DATA SUPPLIED
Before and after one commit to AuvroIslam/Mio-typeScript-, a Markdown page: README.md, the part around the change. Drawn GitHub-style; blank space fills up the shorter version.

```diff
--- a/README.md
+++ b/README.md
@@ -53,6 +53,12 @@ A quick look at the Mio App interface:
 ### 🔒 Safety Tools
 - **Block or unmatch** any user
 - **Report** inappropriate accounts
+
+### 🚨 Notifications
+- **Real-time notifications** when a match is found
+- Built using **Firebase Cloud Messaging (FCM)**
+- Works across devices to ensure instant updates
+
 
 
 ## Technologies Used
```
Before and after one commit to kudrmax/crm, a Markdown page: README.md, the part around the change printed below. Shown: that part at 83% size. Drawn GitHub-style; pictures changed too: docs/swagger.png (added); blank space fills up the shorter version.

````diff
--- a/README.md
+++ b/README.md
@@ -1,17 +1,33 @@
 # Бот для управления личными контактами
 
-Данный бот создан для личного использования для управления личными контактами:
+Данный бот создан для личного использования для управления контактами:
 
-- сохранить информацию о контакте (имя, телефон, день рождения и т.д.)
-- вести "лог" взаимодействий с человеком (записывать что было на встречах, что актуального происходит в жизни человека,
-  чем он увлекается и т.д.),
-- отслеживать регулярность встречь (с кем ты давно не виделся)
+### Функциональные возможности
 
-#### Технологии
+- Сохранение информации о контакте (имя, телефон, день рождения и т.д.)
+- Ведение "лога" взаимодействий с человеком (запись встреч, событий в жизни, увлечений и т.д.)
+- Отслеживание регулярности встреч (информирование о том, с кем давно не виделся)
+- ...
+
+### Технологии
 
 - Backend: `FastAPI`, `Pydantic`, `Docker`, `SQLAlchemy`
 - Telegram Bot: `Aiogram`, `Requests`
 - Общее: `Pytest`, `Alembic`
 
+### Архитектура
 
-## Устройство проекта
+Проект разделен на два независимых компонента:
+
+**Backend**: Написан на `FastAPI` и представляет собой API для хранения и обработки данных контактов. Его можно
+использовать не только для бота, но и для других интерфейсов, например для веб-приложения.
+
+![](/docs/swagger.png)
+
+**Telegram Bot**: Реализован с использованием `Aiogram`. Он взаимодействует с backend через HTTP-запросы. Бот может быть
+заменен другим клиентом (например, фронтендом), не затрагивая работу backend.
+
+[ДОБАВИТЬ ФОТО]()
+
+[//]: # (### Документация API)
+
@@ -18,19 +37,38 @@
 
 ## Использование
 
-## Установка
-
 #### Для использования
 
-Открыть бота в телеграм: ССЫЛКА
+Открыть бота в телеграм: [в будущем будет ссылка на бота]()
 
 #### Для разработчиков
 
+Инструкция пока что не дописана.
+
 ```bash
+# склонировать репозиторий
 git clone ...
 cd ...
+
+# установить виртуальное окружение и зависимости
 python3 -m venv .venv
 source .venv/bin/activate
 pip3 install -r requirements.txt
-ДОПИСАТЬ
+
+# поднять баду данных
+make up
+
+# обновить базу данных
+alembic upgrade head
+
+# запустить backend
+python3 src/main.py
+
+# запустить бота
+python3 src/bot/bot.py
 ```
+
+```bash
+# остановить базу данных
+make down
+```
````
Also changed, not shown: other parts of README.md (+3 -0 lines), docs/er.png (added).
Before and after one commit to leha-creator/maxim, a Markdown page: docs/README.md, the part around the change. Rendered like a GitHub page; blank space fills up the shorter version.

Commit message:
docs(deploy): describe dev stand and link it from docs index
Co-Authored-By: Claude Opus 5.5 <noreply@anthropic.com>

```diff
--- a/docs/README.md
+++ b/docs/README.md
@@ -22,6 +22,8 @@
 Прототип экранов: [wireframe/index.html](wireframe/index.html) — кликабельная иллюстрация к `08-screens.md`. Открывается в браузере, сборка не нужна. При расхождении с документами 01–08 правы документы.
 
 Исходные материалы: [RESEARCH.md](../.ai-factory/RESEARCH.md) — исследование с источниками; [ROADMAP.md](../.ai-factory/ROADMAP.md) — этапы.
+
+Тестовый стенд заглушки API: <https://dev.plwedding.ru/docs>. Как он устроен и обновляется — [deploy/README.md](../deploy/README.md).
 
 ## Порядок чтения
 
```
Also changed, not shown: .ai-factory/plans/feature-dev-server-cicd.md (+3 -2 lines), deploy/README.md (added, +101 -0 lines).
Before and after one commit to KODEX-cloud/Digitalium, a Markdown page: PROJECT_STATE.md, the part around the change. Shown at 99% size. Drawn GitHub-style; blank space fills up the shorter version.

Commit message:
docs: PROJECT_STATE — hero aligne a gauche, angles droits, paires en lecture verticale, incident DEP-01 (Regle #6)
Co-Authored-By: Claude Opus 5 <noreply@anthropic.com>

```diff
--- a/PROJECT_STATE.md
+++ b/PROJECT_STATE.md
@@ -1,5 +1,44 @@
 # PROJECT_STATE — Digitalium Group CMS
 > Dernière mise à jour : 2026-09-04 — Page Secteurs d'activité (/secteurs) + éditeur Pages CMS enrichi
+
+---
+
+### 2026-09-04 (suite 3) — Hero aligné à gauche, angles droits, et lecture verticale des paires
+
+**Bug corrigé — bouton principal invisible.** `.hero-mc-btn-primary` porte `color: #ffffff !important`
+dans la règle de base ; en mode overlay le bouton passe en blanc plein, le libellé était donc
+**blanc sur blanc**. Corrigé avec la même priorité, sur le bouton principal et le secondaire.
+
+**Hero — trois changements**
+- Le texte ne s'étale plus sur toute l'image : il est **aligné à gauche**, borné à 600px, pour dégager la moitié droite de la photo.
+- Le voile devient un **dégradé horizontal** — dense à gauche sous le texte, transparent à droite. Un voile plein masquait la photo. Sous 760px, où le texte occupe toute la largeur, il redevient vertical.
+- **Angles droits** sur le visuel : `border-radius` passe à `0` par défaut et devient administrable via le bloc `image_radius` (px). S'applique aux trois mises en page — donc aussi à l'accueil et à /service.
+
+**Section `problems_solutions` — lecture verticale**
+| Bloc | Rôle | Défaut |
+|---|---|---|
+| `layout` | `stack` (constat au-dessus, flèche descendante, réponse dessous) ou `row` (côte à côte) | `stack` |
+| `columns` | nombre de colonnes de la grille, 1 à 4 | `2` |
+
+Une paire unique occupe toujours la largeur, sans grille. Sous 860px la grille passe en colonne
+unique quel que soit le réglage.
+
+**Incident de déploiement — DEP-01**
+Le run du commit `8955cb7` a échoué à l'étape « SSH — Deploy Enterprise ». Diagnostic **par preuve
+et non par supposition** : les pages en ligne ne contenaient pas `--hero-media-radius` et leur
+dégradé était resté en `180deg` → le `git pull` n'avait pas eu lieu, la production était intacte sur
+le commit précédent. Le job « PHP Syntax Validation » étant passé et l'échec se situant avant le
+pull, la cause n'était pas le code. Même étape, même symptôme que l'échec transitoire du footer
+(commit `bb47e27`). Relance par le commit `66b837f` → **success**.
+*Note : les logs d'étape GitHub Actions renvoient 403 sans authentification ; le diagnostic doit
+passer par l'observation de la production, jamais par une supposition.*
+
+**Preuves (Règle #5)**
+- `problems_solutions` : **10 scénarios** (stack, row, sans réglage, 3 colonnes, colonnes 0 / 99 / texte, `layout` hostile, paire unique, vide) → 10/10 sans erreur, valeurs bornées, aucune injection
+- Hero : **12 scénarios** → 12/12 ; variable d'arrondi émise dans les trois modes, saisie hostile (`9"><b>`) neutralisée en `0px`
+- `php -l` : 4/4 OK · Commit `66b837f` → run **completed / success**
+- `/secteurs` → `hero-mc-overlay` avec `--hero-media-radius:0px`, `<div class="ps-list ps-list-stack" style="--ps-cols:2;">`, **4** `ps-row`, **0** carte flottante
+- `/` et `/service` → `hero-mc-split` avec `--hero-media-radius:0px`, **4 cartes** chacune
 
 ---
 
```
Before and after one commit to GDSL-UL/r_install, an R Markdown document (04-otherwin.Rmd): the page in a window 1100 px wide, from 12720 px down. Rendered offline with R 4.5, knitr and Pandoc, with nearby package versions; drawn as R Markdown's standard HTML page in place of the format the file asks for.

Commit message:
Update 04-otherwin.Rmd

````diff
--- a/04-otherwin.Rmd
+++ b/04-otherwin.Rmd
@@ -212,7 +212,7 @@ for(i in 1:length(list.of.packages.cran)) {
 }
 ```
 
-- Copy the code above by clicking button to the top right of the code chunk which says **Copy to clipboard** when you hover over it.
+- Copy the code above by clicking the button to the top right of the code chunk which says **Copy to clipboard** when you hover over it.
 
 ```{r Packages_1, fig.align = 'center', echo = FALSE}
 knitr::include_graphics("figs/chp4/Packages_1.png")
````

PROBLEM
Every line with "docs" in it should be copied from the entries.

COMPLETED EXERCISE
Before and after one commit to kudrmax/crm, a Markdown page: README.md, the part around the change printed below. Shown: that part at 83% size. Drawn GitHub-style; pictures changed too: docs/swagger.png (added); blank space fills up the shorter version.
+![](/docs/swagger.png)
Also changed, not shown: other parts of README.md (+3 -0 lines), docs/er.png (added).
Before and after one commit to leha-creator/maxim, a Markdown page: docs/README.md, the part around the change. Rendered like a GitHub page; blank space fills up the shorter version.
docs(deploy): describe dev stand and link it from docs index
--- a/docs/README.md
+++ b/docs/README.md
+Тестовый стенд заглушки API: <https://dev.plwedding.ru/docs>. Как он устроен и обновляется — [deploy/README.md](../deploy/README.md).
docs: PROJECT_STATE — hero aligne a gauche, angles droits, paires en lecture verticale, incident DEP-01 (Regle #6)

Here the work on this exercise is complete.